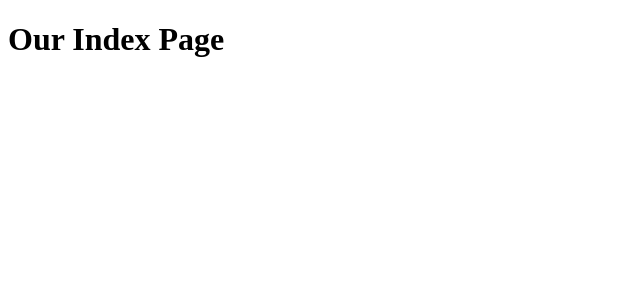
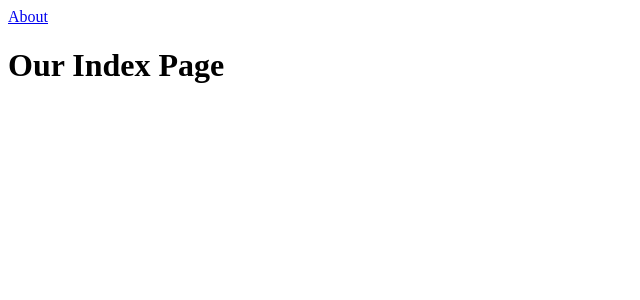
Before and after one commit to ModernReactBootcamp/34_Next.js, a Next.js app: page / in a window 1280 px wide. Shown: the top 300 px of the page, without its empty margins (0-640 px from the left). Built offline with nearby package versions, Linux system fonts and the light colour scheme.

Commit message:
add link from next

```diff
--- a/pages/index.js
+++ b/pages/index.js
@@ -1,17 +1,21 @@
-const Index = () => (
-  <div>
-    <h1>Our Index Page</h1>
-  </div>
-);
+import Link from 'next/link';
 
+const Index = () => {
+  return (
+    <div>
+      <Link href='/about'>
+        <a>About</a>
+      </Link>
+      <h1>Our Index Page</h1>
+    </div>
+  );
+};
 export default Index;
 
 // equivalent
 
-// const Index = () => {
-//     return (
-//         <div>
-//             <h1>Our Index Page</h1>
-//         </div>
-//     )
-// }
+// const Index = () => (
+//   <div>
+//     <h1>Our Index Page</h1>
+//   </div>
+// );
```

+++++

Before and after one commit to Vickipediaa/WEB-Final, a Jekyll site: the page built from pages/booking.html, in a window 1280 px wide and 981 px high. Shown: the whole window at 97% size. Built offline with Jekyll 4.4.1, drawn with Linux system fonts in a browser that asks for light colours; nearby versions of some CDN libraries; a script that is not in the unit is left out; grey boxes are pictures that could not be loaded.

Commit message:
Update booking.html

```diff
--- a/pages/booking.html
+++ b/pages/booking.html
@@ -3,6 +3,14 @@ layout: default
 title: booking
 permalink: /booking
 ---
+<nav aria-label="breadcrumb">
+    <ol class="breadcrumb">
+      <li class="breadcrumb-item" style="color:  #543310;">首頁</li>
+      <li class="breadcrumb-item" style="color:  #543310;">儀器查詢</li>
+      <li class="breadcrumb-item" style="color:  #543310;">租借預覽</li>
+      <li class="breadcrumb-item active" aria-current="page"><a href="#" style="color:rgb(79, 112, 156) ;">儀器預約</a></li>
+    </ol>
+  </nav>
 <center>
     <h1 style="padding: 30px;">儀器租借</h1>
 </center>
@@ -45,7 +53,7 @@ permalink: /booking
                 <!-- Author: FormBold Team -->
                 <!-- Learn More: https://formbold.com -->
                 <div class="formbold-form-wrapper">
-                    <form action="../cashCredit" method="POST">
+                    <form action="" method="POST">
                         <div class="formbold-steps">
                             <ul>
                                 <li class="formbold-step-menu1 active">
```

+++++

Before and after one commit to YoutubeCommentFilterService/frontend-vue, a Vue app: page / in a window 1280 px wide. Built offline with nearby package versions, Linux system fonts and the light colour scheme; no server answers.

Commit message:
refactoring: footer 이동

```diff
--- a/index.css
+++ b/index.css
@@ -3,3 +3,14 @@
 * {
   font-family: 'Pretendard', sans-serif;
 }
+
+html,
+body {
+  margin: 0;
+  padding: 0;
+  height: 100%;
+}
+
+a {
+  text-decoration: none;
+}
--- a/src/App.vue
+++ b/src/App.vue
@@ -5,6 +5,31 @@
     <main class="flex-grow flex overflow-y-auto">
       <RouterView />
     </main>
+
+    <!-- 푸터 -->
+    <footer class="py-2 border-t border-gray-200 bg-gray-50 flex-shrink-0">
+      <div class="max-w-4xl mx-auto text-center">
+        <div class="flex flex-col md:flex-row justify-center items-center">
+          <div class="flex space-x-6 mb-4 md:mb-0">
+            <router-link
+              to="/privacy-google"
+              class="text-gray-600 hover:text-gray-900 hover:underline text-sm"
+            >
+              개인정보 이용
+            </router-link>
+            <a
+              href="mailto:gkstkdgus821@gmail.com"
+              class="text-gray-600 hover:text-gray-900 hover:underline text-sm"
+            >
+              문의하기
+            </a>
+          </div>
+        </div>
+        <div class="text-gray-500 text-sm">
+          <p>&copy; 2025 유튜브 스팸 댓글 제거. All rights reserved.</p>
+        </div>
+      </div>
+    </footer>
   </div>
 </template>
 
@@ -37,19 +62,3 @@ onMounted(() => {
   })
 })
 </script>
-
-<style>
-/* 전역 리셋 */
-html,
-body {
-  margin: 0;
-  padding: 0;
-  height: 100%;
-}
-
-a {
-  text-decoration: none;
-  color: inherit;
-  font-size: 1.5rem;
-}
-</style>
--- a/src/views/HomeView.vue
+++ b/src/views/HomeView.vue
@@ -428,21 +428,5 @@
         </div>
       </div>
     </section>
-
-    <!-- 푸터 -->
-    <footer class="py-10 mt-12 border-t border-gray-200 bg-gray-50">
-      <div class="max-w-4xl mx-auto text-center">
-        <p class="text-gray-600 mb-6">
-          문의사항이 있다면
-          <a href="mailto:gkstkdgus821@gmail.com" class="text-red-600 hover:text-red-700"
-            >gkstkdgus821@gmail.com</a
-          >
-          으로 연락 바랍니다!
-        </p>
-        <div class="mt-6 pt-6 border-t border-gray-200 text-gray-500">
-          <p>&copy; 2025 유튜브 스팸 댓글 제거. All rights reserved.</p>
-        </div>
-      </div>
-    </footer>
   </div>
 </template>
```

+++++

◆ About this task ◆
Copy all the lines above that hold the string "text".

◆ Task output ◆
+  text-decoration: none;
+      <div class="max-w-4xl mx-auto text-center">
+              class="text-gray-600 hover:text-gray-900 hover:underline text-sm"
+              class="text-gray-600 hover:text-gray-900 hover:underline text-sm"
+        <div class="text-gray-500 text-sm">
-  text-decoration: none;
-      <div class="max-w-4xl mx-auto text-center">
-        <p class="text-gray-600 mb-6">
-          <a href="mailto:gkstkdgus821@gmail.com" class="text-red-600 hover:text-red-700"
-        <div class="mt-6 pt-6 border-t border-gray-200 text-gray-500">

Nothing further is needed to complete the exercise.